The castle of Santa Águeda, one of many episodes in the history of Menorca!
A little history and origins of the Castle:
From 903 AD, the Balearic Islands were conquered by Isam al-Khaulani (Iṣām al-Ḫawlānī), the first wali of the Umayyad Muslim dynasty in the Balearic Islands. From this moment on and until almost 400 years later, when Menorca would be conquered by King Alfonso III who would disembark in the port of Mahon on the 17th of January 1287. St. Anthony's Day, patron saint of the island and a public holiday here in Menorca.
The castle was built by the Arabs on top of a Roman "castrum" (fortification or military camp), when Menorca (Manûrqa) was part of the Caliphate of Cordoba.
The total of the castle consisted of three enclosures and an area of approximately 6 hectares, 1,800 metres of walls and 37 towers, of which a dozen are still in good conditions. The exact date of construction is not known, but we know that the three enclosures were independent, but connected between them! The first two were built during the 10th century and were renovated during the following centuries. It was probably completed in the early 13th century.
The function of the castle was to control the territory, especially the ports on the north coast (Sanitja, known by the Romans as Sanissera, a port founded by them on their arrival on the island and about which we will talk in another blog). When choosing its location, its proximity to the capital where the political power was located was taken into account. So in case of emergency they had a place to take refuge. Its large dimensions served as a refuge for all the rural population in the surrounding area as well as a permanent place for the accommodation of troops. During the first years of the Catalan conquest it continued as the main military fortress of the island, although at the beginning of the 14th century the fortresses were moved to the fortified cities with access to the sea and the castle progressively fell into disuse. In 1343, Peter IV of Aragon ordered its destruction.
How to get to Santa Águeda, location
The castle of Santa Águeda (originally Muslim, Sent Agaiz), is located in the municipality of Ferreries, located on top of a hill called Santa Águeda at 264 meters above sea level. It is the third highest point on the island of Menorca.

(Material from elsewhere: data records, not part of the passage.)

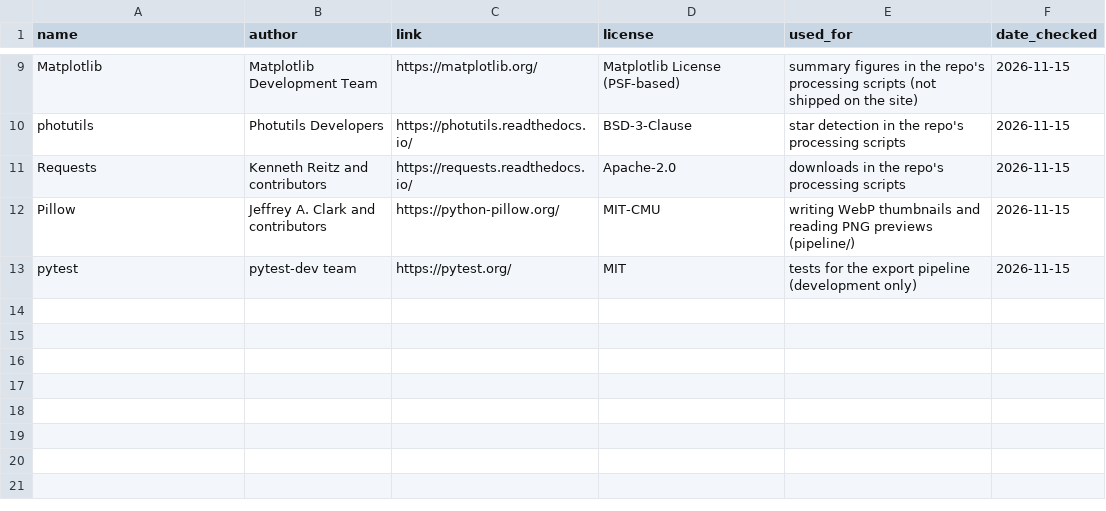
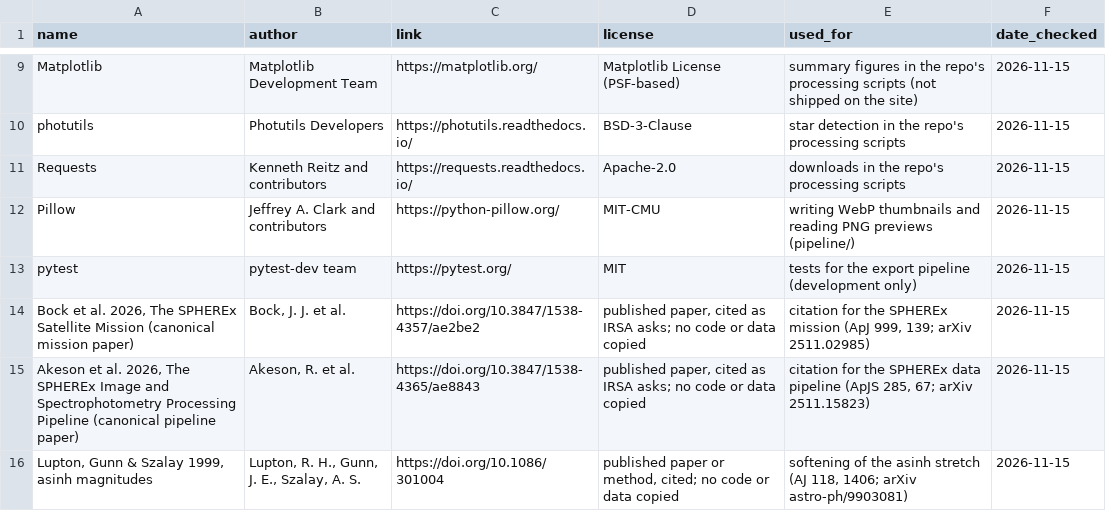
Before and after one commit to Field2548/NASA-Space-App-Challenge-SPHEREx, a CSV file: docs/credits/data.csv, drawn as a sheet; only a part is shown, gaps mark what is left out.

Commit message:
docs/credits/data.csv, CREDITS.md: rows for Bock 2026, Akeson 2026, Lupton 1999

```diff
--- a/docs/credits/data.csv
+++ b/docs/credits/data.csv
@@ -13 +13,4 @@ Pillow,Jeffrey A. Clark and contributors,https://python-pillow.org/,MIT-CMU,writ
 pytest,pytest-dev team,https://pytest.org/,MIT,tests for the export pipeline (development only),2026-11-15
+"Bock et al. 2026, The SPHEREx Satellite Mission (canonical mission paper)","Bock, J. J. et al.",https://doi.org/10.3847/1538-4357/ae2be2,"published paper, cited as IRSA asks; no code or data copied","citation for the SPHEREx mission (ApJ 999, 139; arXiv 2511.02985)",2026-11-15
+"Akeson et al. 2026, The SPHEREx Image and Spectrophotometry Processing Pipeline (canonical pipeline paper)","Akeson, R. et al.",https://doi.org/10.3847/1538-4365/ae8843,"published paper, cited as IRSA asks; no code or data copied","citation for the SPHEREx data pipeline (ApJS 285, 67; arXiv 2511.15823)",2026-11-15
+"Lupton, Gunn & Szalay 1999, asinh magnitudes","Lupton, R. H., Gunn, J. E., Szalay, A. S.",https://doi.org/10.1086/301004,"published paper or method, cited; no code or data copied","softening of the asinh stretch (AJ 118, 1406; arXiv astro-ph/9903081)",2026-11-15
```
Also changed, not shown: 1 other file.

In the previous blog, we commented on how to get to Ets Alocs... to get to Santa Águeda it is the same route, but until you reach the Rural Schools of Santa Águeda (it is well signposted) where you have to leave your car, although the parking is very limited (no more than 4 cars). From this point you have to go up a little more than one kilometre on a path where you will find different sections of the Roman road (it is not complete but the path is suitable).
If you come on holiday to Ca s'Arader, www.casarader.com , we would love to recommend this place (not in the middle of summer, if it is not a day that is a little cool), its views are spectacular to the north coast, lighthouse Cavalleria, Monte Toro ...

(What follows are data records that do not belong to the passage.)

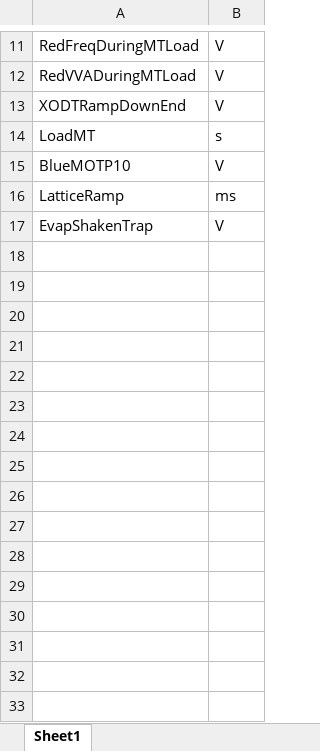
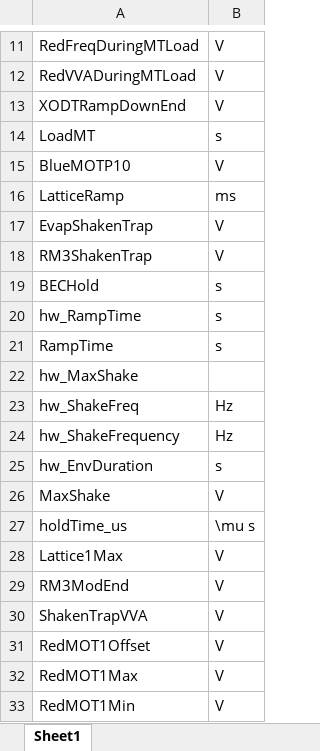
Before and after one commit to weldlabucsb/MMUser, an Excel workbook: config/becExpConfig/parameterUnit.csv.xlsx, sheet Sheet1, drawn as a sheet; only a part is shown, gaps mark what is left out; values as stored, in another font and other column widths than the file's, no borders; the diff names each change by its address in the sheet, - before the commit and + after, or states it on an @@ line.

```diff
--- a/config/becExpConfig/parameterUnit.csv.xlsx (sheet Sheet1)
+++ b/config/becExpConfig/parameterUnit.csv.xlsx (sheet Sheet1)
+row 18: RM3ShakenTrap | V
+row 19: BECHold | s
+row 20: hw_RampTime | s
+row 21: RampTime | s
+row 22: hw_MaxShake
+row 23: hw_ShakeFreq | Hz
+row 24: hw_ShakeFrequency | Hz
+row 25: hw_EnvDuration | s
+row 26: MaxShake | V
+row 27: holdTime_us | \mu s
+row 28: Lattice1Max | V
+row 29: RM3ModEnd | V
+row 30: ShakenTrapVVA | V
+row 31: RedMOT1Offset | V
+row 32: RedMOT1Max | V
+row 33: RedMOT1Min | V
```
Also changed, not shown: config/acquisitionConfig/roi.csv.xlsx, config/becExpConfig/becExpType.csv.xlsx, 6 other files.
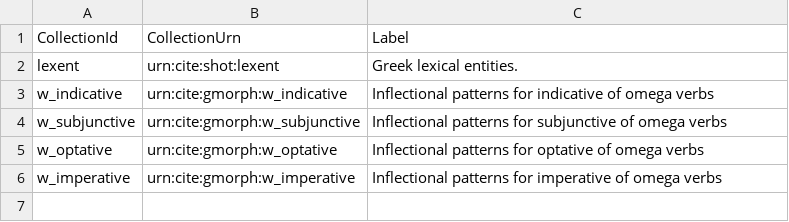
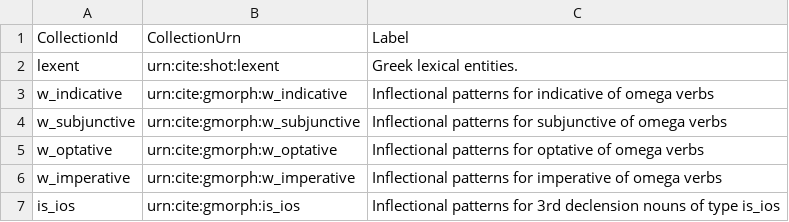
Before and after one commit to neelsmith/greeklang, a CSV file: morphology/src/fst/collectionAbbreviations.csv, drawn as a sheet; the diff names each change by its address in the sheet, - before the commit and + after, or states it on an @@ line.

Commit message:
Add framework for new symbol alphabet in parsing nouns

```diff
--- a/morphology/src/fst/collectionAbbreviations.csv
+++ b/morphology/src/fst/collectionAbbreviations.csv
+row 7: is_ios | urn:cite:gmorph:is_ios | Inflectional patterns for 3rd declension nouns of type is_ios
```
Also changed, not shown: 2 other files.
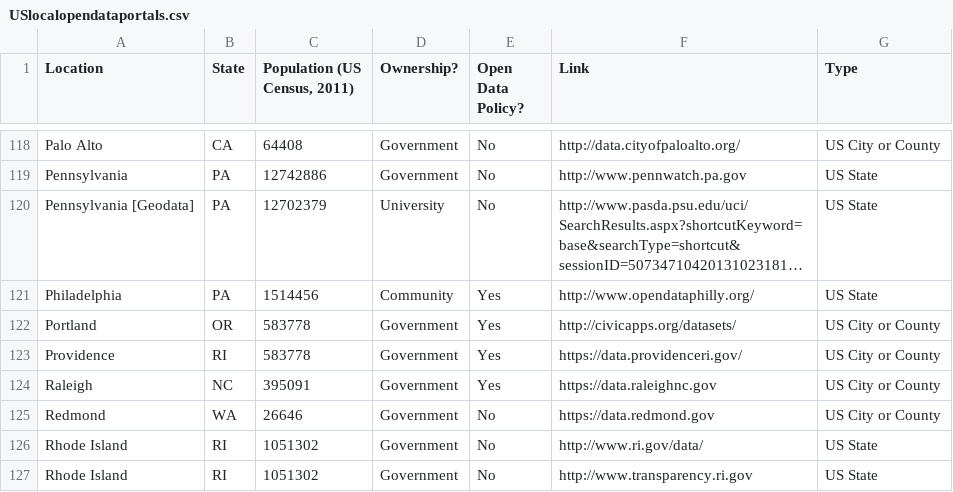
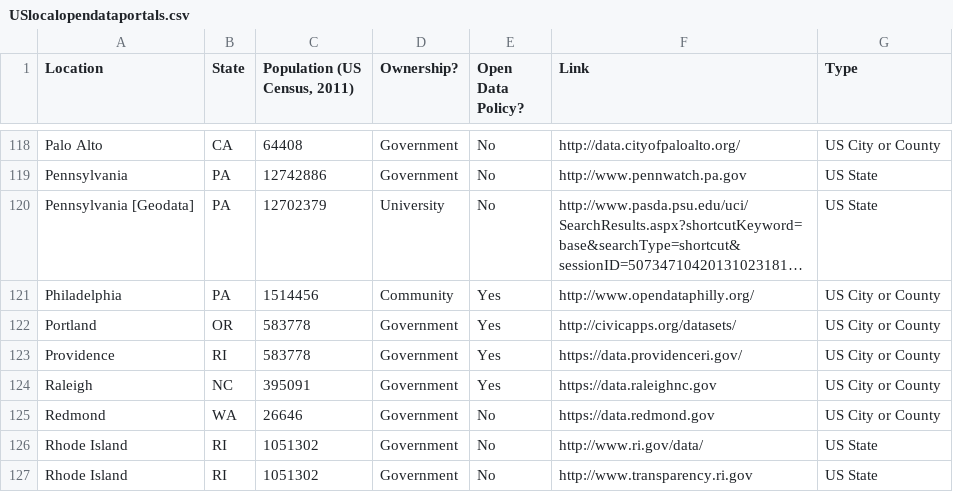
Before and after one commit to sunlightpolicy/opendata, a CSV file: USlocalopendataportals.csv, drawn as a sheet; only a part is shown, gaps mark what is left out; long unchanged cells end in …; the diff names each change by its address in the sheet, - before the commit and + after, or states it on an @@ line.

Commit message:
Corrected type for Philly

```diff
--- a/USlocalopendataportals.csv
+++ b/USlocalopendataportals.csv
-G121 (Type): US State
+G121 (Type): US City or County
```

Pedro Pons Casasnovas
Ca s’Arader is named after Menorca’s artisan carpenters that used the wood from the indigenous wild olive tree to make all kinds of farming tools. In the olden days it was an essential role for the islands economy that was passed on from fathers to sons. Today, the few artisan carpenters or araders that are left, mostly make gates, tables, benches or stalls amongst other items.